→ **Work request**
Among the entries, how many lines hold the word "directory"? Respond with that number only.

→ **Extracted entries**

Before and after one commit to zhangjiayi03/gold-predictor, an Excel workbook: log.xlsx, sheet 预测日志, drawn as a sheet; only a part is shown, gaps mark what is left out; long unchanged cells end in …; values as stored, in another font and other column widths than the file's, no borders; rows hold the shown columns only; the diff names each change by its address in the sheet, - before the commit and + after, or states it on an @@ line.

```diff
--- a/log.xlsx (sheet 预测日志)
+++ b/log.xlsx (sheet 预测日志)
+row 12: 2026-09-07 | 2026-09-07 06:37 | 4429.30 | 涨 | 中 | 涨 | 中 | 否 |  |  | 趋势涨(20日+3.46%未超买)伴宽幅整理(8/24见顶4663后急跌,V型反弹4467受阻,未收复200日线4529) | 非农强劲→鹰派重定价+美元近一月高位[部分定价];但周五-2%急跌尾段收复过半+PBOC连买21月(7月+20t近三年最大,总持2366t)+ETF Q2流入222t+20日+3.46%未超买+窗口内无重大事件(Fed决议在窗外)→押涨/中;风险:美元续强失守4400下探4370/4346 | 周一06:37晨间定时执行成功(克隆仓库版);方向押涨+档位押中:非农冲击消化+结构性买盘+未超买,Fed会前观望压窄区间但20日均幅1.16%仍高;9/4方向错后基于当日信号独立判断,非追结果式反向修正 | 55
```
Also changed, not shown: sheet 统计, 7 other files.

...

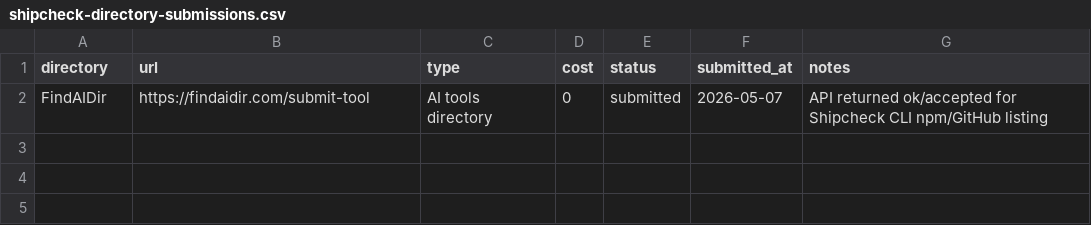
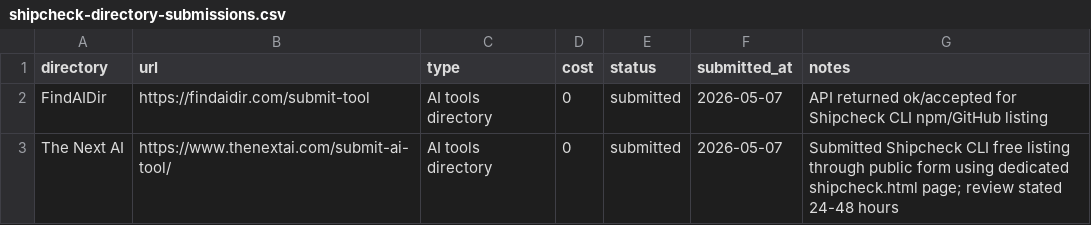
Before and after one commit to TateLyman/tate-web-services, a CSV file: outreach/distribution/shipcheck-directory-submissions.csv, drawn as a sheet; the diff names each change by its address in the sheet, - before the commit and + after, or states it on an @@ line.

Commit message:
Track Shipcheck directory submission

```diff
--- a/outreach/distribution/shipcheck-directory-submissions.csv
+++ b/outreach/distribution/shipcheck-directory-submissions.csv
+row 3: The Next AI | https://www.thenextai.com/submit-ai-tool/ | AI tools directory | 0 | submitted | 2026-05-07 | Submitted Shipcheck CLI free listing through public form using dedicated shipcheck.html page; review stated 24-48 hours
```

→ **Answer box**
5